Wisconsin Court Rules Pro-Life Law Does Not Prohibit "Consensual Abortions"

On December 5, a Wisconsin circuit judge ruled that Wisconsin's 1849 law protecting the unborn from abortion “does not apply to consensual abortions but to feticide.”

The pro-life law came into effect after Roe v. Wade was repealed last summer, but it has been challenged legally since then. The law states, “any person, other than the mother, who intentionally destroys the life of an unborn child is guilty of a Class H felony.” The law contains an exception for when physicians deem an abortion necessary to save the mother's life.
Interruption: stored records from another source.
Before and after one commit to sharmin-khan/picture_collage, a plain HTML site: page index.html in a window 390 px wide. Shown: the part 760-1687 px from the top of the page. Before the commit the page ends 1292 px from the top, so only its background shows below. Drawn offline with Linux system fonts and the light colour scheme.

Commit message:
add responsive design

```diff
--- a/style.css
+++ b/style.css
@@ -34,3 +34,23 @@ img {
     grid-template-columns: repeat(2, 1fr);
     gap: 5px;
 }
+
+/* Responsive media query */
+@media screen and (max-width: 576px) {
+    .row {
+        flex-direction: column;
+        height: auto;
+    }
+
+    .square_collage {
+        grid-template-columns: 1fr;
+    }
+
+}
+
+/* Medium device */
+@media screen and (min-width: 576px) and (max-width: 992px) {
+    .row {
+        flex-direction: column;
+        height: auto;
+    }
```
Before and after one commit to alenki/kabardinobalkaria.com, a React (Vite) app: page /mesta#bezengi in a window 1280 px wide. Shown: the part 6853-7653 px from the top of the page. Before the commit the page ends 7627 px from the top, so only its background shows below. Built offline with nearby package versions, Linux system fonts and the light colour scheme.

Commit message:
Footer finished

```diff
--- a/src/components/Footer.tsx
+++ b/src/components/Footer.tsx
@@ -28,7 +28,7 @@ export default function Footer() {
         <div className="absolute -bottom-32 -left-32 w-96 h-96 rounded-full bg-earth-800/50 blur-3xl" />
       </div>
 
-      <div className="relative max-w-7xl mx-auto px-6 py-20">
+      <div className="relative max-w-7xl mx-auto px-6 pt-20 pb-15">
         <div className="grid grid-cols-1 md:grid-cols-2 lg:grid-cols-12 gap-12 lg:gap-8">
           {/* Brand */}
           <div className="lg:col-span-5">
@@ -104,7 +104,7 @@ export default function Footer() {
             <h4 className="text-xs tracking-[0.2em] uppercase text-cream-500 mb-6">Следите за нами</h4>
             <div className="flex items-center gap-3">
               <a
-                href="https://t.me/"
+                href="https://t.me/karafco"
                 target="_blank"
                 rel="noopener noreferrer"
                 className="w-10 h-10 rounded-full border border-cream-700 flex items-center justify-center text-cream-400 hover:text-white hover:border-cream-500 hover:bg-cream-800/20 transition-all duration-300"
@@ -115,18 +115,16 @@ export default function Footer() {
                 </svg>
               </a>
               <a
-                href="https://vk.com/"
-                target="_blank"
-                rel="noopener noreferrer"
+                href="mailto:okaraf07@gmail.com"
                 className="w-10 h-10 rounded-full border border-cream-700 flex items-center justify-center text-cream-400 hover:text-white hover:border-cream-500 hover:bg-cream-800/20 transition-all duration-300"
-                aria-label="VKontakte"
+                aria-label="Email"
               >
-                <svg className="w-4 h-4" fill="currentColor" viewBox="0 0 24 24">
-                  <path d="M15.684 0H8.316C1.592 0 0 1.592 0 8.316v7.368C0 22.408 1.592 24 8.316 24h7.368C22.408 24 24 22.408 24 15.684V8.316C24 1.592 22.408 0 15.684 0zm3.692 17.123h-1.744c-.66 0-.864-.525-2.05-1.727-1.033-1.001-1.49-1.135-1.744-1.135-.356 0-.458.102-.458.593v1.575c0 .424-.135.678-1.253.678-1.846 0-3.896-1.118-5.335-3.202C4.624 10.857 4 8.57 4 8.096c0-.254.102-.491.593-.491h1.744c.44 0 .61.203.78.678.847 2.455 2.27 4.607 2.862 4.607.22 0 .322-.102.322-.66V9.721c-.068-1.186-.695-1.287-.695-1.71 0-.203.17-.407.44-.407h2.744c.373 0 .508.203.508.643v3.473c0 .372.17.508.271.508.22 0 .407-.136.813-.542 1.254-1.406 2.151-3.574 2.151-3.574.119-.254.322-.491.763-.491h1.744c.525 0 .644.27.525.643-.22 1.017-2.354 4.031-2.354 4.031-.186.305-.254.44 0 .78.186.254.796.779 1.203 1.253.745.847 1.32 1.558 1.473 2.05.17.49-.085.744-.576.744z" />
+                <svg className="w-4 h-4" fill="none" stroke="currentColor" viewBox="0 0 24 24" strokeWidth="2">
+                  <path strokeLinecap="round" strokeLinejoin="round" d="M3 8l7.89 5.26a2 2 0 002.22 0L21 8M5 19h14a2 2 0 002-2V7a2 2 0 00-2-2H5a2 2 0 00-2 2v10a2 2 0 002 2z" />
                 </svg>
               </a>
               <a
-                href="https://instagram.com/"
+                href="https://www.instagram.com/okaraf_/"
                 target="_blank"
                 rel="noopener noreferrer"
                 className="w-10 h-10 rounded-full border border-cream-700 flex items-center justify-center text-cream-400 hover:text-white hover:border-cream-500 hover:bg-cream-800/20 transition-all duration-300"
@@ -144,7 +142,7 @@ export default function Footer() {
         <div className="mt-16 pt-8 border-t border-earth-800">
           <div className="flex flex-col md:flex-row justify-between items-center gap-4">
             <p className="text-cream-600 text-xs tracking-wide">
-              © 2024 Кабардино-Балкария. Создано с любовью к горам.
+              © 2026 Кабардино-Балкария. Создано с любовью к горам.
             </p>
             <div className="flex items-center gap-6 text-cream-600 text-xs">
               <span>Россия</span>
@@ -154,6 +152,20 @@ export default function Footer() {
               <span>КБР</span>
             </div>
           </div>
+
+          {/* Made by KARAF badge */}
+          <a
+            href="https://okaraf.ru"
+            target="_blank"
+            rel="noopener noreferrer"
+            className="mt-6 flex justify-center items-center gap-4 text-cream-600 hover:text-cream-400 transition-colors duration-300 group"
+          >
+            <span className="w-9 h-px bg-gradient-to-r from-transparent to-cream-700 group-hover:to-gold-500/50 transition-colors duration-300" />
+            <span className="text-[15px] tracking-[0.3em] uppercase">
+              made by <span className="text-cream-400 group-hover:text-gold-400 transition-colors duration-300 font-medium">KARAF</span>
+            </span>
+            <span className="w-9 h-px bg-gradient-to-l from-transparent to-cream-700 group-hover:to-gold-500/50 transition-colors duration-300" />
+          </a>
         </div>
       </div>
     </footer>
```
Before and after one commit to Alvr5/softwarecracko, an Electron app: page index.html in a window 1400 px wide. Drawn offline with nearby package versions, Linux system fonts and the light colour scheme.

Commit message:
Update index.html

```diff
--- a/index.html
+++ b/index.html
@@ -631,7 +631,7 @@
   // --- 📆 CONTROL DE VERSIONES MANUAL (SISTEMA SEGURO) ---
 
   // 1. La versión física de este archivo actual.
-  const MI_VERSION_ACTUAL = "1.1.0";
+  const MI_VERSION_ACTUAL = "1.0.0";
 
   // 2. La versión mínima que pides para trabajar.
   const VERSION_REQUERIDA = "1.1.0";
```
Otherwise, its effect is stated in fairly plain language.

Despite this, Dane County Circuit Court Judge Diane Schlipper wrote in her decision, “The court declares Wis. Stat. § 940.04 does not prohibit abortions.”

Planned Parenthood quickly announced plans to resume abortions at a clinic in Sheboygan County, where Sheboygan County District Attorney Joel Urmanski had promised to enforce the law previously.

Urmanski told CNA on December 7, “As I have previously stated, I believe that, properly interpreted, the statute at issue prohibits performing abortions (including consensual abortions) unless the exception for abortions necessary to save the life of the mother applies.”

“To be clear, I disagree with and intend to appeal the decision,” Urmanski continued. “In my view, the statute plainly applies to abortions and, while it may be that the citizens of the state of Wisconsin would be better served by a different statute, I do not believe it is my job or the role of the courts to make that determination. It is an issue for the Legislature and the governor to resolve.”